“I think events like this are the future, you’re able to enjoy the cars as works of art. We’re at a very interesting inflection point for supercar ownership.”
He’s not wrong. It was refreshing to see such an honest, nuanced viewpoint from a self-confessed petrolhead. It’s his passion and I understand that. It’s his version of my steam railway or classic Routemaster, it’s all the memories.
The event awarded best car prizes in several categories and the event itself won an award from The Driver’s Association. It was a moment of pride which I’ve never seen at a classic bus fair or a new train launch.
So, whilst I might not be jumping in a Zonda anytime soon, Supercar Day at London Concours will always leave me with good memories of one.

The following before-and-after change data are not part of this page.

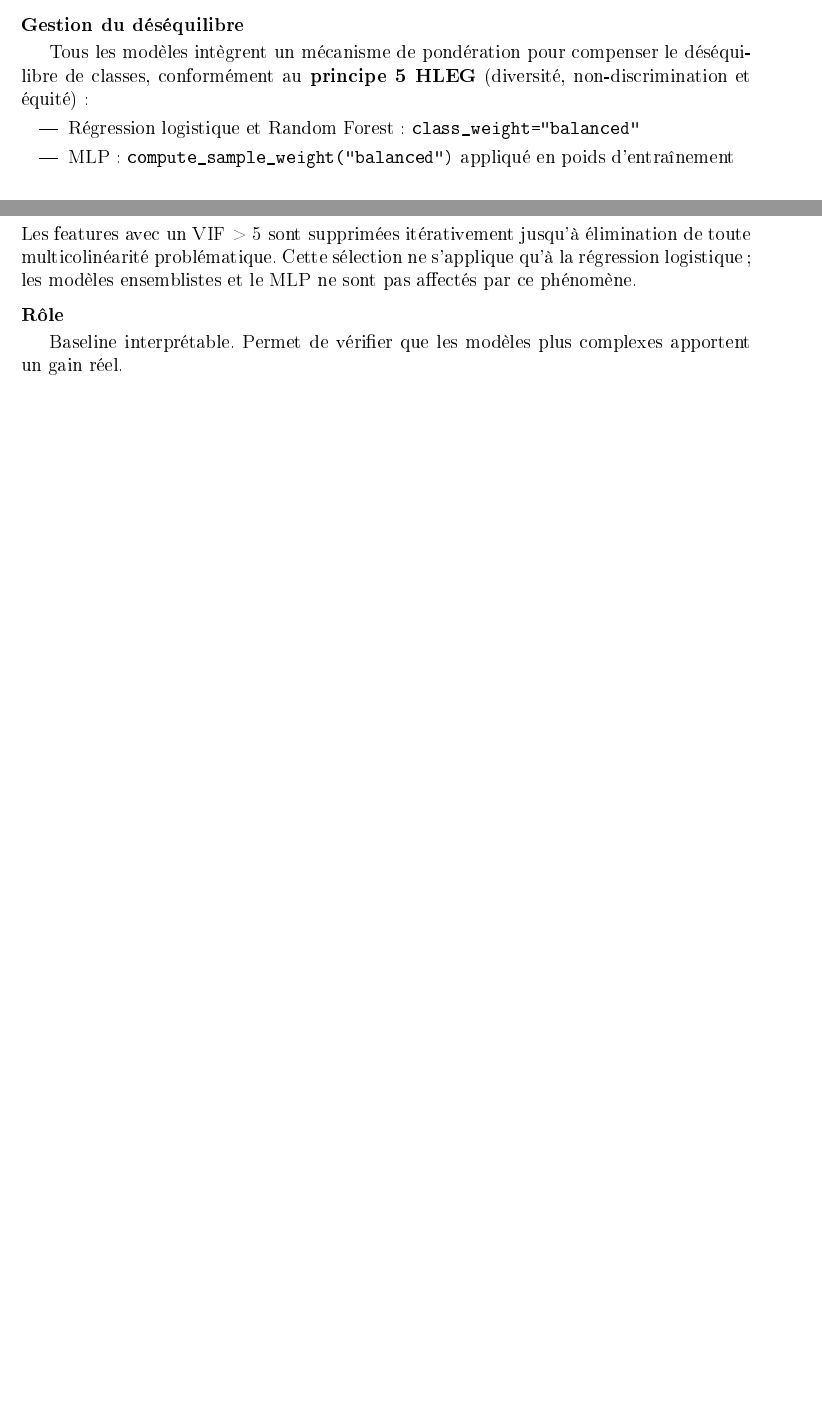
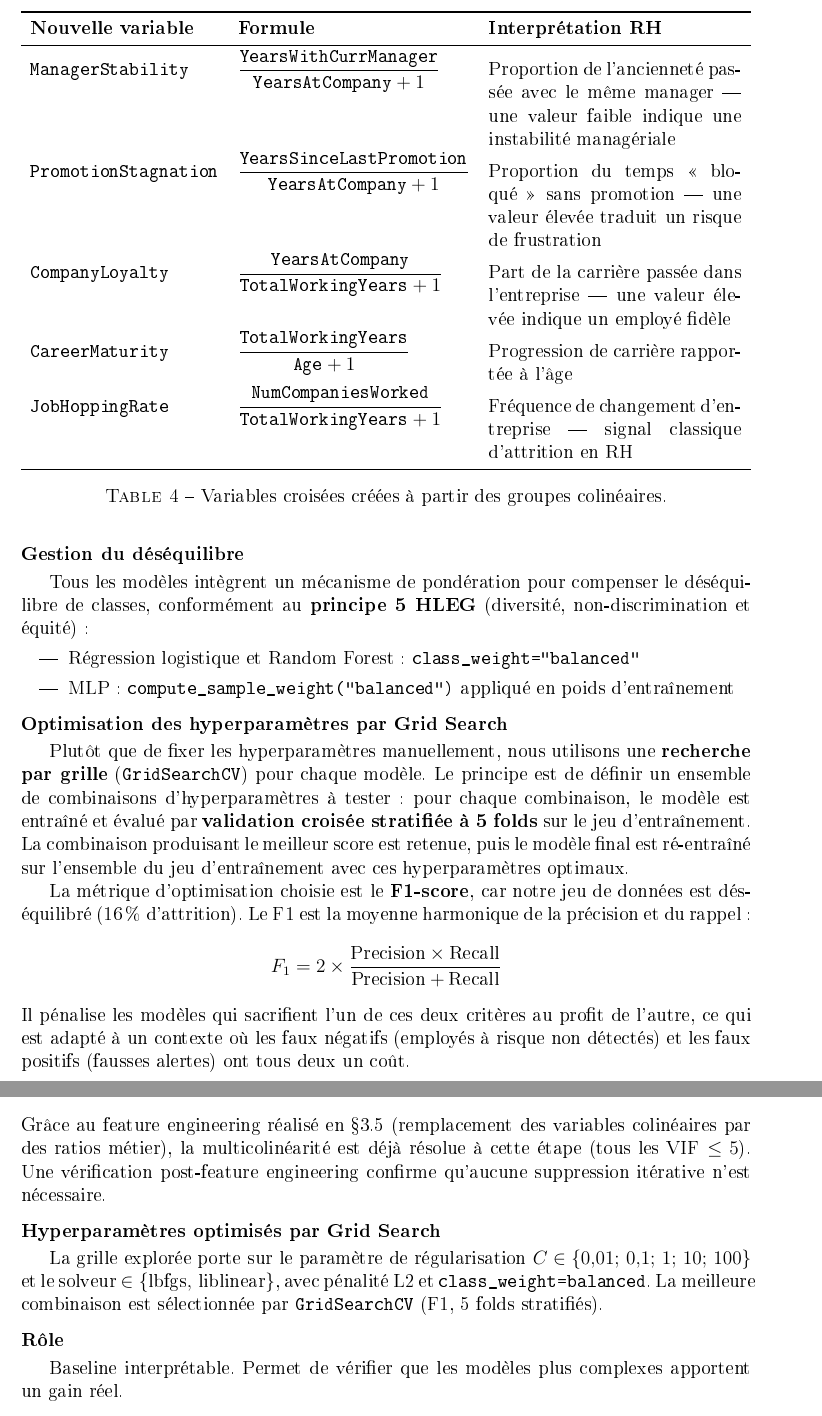
Before and after one commit to Anisse-Imer/projet-bloc-ia, a LaTeX document (livrable-2-groupe.tex): two parts of pages 6 and 7 of 15 before the commit and two parts of pages 7 and 8 of 17 after it, joined at a grey line, cut at the place of the change, the shorter picture padded with empty space. The pictures show the PDF file livrable-2-groupe.pdf that the author committed with the source.

Commit message:
Add feature engineering (collinear ratios) and Grid Search hyperparameter optimization
- Notebook: replace collinear variables with 5 HR-meaningful ratios (ManagerStability,
  PromotionStagnation, CompanyLoyalty, CareerMaturity, JobHoppingRate) instead of dropping
- Notebook: add GridSearchCV (F1-scored, 5-fold stratified CV) for all 3 models (LR, RF, MLP)
- Report: new §3.5 documenting feature engineering strategy with tables
- Report: update hyperparameter tables to reflect Grid Search grids

Co-Authored-By: Claude Opus 4.6 (1M context) <noreply@anthropic.com>

```diff
--- a/livrable-2-groupe.tex
+++ b/livrable-2-groupe.tex
@@ -182,3 +182,8 @@ $$\hat{x}_i^{(\text{col})} = \frac{1}{k} \sum_{j \in \mathcal{N}_k(x_i)} x_j^{(\
 
 \paragraph{Normalisation} Les variables numériques continues sont standardisées (centrage-réduction, $\mu = 0$, $\sigma = 1$) via \texttt{StandardScaler}. Les variables binaires, ordinales et la variable cible ne sont pas normalisées.
 
+\subsection{Feature Engineering --- Remplacement des variables colinéaires par des ratios métier}
+
+L'analyse de corrélation révèle plusieurs groupes de variables fortement colinéaires :
+
+\begin{table}[ht]
@@ -185,3 +201,29 @@ $$\hat{x}_i^{(\text{col})} = \frac{1}{k} \sum_{j \in \mathcal{N}_k(x_i)} x_j^{(\
+\end{tabular}
+\caption{Groupes de variables colinéaires identifiés.}
+\end{table}
+
+\paragraph{Stratégie} Plutôt que de supprimer ces colonnes et perdre de l'information, nous les \textbf{croisons pour créer des ratios métier} interprétables par les RH. Ces ratios capturent la \textit{relation} entre les variables (par exemple, la proportion de carrière passée dans l'entreprise) plutôt que leurs valeurs brutes, ce qui casse la colinéarité tout en enrichissant le signal prédictif.
+
+\begin{table}[ht]
+\centering
+\begin{tabularx}{\textwidth}{llX}
+\toprule
+\textbf{Nouvelle variable} & \textbf{Formule} & \textbf{Interprétation RH} \\
+\midrule
+\texttt{ManagerStability} & $\dfrac{\texttt{YearsWithCurrManager}}{\texttt{YearsAtCompany} + 1}$ & Proportion de l'ancienneté passée avec le même manager --- une valeur faible indique une instabilité managériale \\[6pt]
+\texttt{PromotionStagnation} & $\dfrac{\texttt{YearsSinceLastPromotion}}{\texttt{YearsAtCompany} + 1}$ & Proportion du temps <<~bloqué~>> sans promotion --- une valeur élevée traduit un risque de frustration \\[6pt]
+\texttt{CompanyLoyalty} & $\dfrac{\texttt{YearsAtCompany}}{\texttt{TotalWorkingYears} + 1}$ & Part de la carrière passée dans l'entreprise --- une valeur élevée indique un employé fidèle \\[6pt]
+\texttt{CareerMaturity} & $\dfrac{\texttt{TotalWorkingYears}}{\texttt{Age} + 1}$ & Progression de carrière rapportée à l'âge \\[6pt]
+\texttt{JobHoppingRate} & $\dfrac{\texttt{NumCompaniesWorked}}{\texttt{TotalWorkingYears} + 1}$ & Fréquence de changement d'entreprise --- signal classique d'attrition en RH \\
+\bottomrule
+\end{tabularx}
+\caption{Variables croisées créées à partir des groupes colinéaires.}
+\end{table}
+
+Les 5 variables originales remplacées (\texttt{Age}, \texttt{TotalWorkingYears}, \texttt{YearsWithCurrManager}, \texttt{YearsSinceLastPromotion}, \texttt{NumCompaniesWorked}) sont supprimées, ainsi que les 2 variables parfaitement redondantes (\texttt{avg\_out\_hour}, \texttt{nb\_days\_absent}). La variable \texttt{YearsAtCompany} est conservée car elle apparaît dans les ratios comme dénominateur mais reste porteuse d'un signal propre (ancienneté brute).
+
+\paragraph{Résultat} Bilan net : 5 nouvelles features créées, 7 colonnes supprimées ($-2$ colonnes). L'analyse VIF post-feature engineering confirme que la multicolinéarité est résolue (tous les VIF $\leq 5$).
+
 % ============================================================
 \section{Modélisation}
 
@@ -194,6 +236,12 @@ $$\hat{x}_i^{(\text{col})} = \frac{1}{k} \sum_{j \in \mathcal{N}_k(x_i)} x_j^{(\
     \item Régression logistique et Random Forest : \texttt{class\_weight="balanced"}
     \item MLP : \texttt{compute\_sample\_weight("balanced")} appliqué en poids d'entraînement
 \end{itemize}
+
+\paragraph{Optimisation des hyperparamètres par Grid Search} Plutôt que de fixer les hyperparamètres manuellement, nous utilisons une \textbf{recherche par grille} (\texttt{GridSearchCV}) pour chaque modèle. Le principe est de définir un ensemble de combinaisons d'hyperparamètres à tester : pour chaque combinaison, le modèle est entraîné et évalué par \textbf{validation croisée stratifiée à 5 folds} sur le jeu d'entraînement. La combinaison produisant le meilleur score est retenue, puis le modèle final est ré-entraîné sur l'ensemble du jeu d'entraînement avec ces hyperparamètres optimaux.
+
+La métrique d'optimisation choisie est le \textbf{F1-score}, car notre jeu de données est déséquilibré (16\,\% d'attrition). Le F1 est la moyenne harmonique de la précision et du rappel :
+$$F_1 = 2 \times \frac{\text{Precision} \times \text{Recall}}{\text{Precision} + \text{Recall}}$$
+Il pénalise les modèles qui sacrifient l'un de ces deux critères au profit de l'autre, ce qui est adapté à un contexte où les faux négatifs (employés à risque non détectés) et les faux positifs (fausses alertes) ont tous deux un coût.
 
 % ------ Modèle 1 ------
 \subsection{Modèle 1 : Régression Logistique}
@@ -209,7 +257,9 @@ $$\mathcal{L}(\mathbf{w}) = -\frac{1}{n} \sum_{i=1}^{n} \left[ y_i \log(\hat{p}_
 
 \paragraph{Analyse de multicolinéarité (VIF)} La régression logistique étant sensible à la multicolinéarité (coefficients instables), nous calculons le \textbf{Variance Inflation Factor} pour chaque feature :
 $$\text{VIF}_j = \frac{1}{1 - R_j^2}$$
-Les features avec un VIF > 5 sont supprimées itérativement jusqu'à élimination de toute multicolinéarité problématique. Cette sélection ne s'applique qu'à la régression logistique ; les modèles ensemblistes et le MLP ne sont pas affectés par ce phénomène.
+Grâce au feature engineering réalisé en §3.5 (remplacement des variables colinéaires par des ratios métier), la multicolinéarité est déjà résolue à cette étape (tous les VIF $\leq 5$). Une vérification post-feature engineering confirme qu'aucune suppression itérative n'est nécessaire.
+
+\paragraph{Hyperparamètres optimisés par Grid Search} La grille explorée porte sur le paramètre de régularisation $C \in \{0{,}01;\, 0{,}1;\, 1;\, 10;\, 100\}$ et le solveur $\in \{\text{lbfgs},\, \text{liblinear}\}$, avec pénalité L2 et \texttt{class\_weight=balanced}. La meilleure combinaison est sélectionnée par \texttt{GridSearchCV} (F1, 5 folds stratifiés).
 
 \paragraph{Rôle} Baseline interprétable. Permet de vérifier que les modèles plus complexes apportent un gain réel.
 
@@ -223,7 +273,7 @@ Les features avec un VIF > 5 sont supprimées itérativement jusqu'à éliminati
 \paragraph{Théorie} Le Random Forest est un ensemble de $B$ arbres de décision entraînés sur des échantillons bootstrap. Chaque arbre ne considère qu'un sous-ensemble aléatoire de $m = \sqrt{p}$ features à chaque n\oe ud. La prédiction finale est le vote majoritaire :
 $$\hat{y} = \text{mode}\left\{ h_b(\mathbf{x}) \right\}_{b=1}^{B}$$
 
-\paragraph{Hyperparamètres}
+\paragraph{Hyperparamètres optimisés par Grid Search}
 
 \begin{table}[ht]
 \centering
@@ -238,5 +288,5 @@ $$\hat{y} = \text{mode}\left\{ h_b(\mathbf{x}) \right\}_{b=1}^{B}$$
 \texttt{class\_weight} & balanced & Gestion du déséquilibre 16/84 \\
 \bottomrule
 \end{tabular}
-\caption{Hyperparamètres du Random Forest.}
+\caption{Grille d'hyperparamètres du Random Forest (optimisation par Grid Search, scoring = F1).}
 \end{table}
@@ -253,7 +305,7 @@ $$\hat{y} = \text{mode}\left\{ h_b(\mathbf{x}) \right\}_{b=1}^{B}$$
 \paragraph{Théorie} Le MLP est un réseau de neurones composé de couches successives. Chaque neurone calcule $a = \phi(\mathbf{w}^T \mathbf{x} + b)$ où $\phi$ est une fonction d'activation non-linéaire (ReLU : $\phi(z) = \max(0, z)$). L'entraînement se fait par rétropropagation du gradient avec l'optimiseur Adam :
 $$\mathbf{w} \leftarrow \mathbf{w} - \eta \cdot \hat{m}_t / (\sqrt{\hat{v}_t} + \epsilon)$$
 
-\paragraph{Architecture et hyperparamètres}
+\paragraph{Architecture et hyperparamètres optimisés par Grid Search}
 
 \begin{table}[ht]
 \centering
```
Also changed, not shown: livrable-2-groupe.pdf, livrable-2-groupe.tex (42 more changed lines), 1 other file.
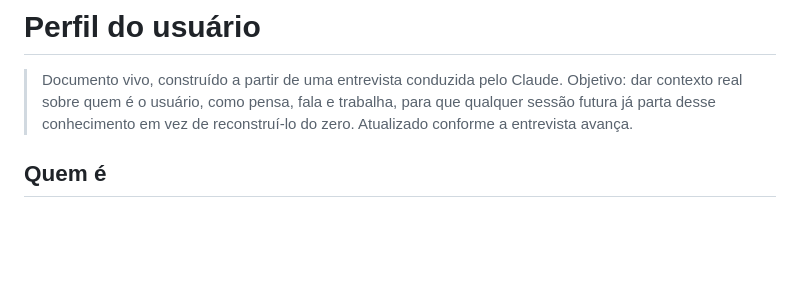
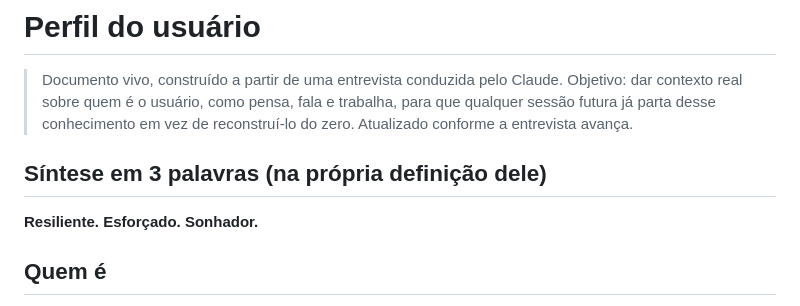
Before and after one commit to jeyssonleandro-tech/Teste, a Markdown page: PERFIL.md, the part around the change. Drawn GitHub-style; blank space fills up the shorter version.

Commit message:
Adiciona síntese de autodefinição em três palavras
Registra a autodefinição dele: resiliente, esforçado, sonhador — como
âncora de leitura rápida no topo do perfil.

Co-Authored-By: Claude Sonnet 5 <noreply@anthropic.com>
Claude-Session: https://claude.ai/code/session_01Fsg1v3SwSCLCNidrJhAArh

```diff
--- a/PERFIL.md
+++ b/PERFIL.md
@@ -4,6 +4,10 @@
 > Objetivo: dar contexto real sobre quem é o usuário, como pensa, fala e
 > trabalha, para que qualquer sessão futura já parta desse conhecimento em
 > vez de reconstruí-lo do zero. Atualizado conforme a entrevista avança.
+
+## Síntese em 3 palavras (na própria definição dele)
+
+**Resiliente. Esforçado. Sonhador.**
 
 ## Quem é
 
```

Are you a supercar fan? Is there a dream car you’d love to see on London’s streets? Let us know in the comments below.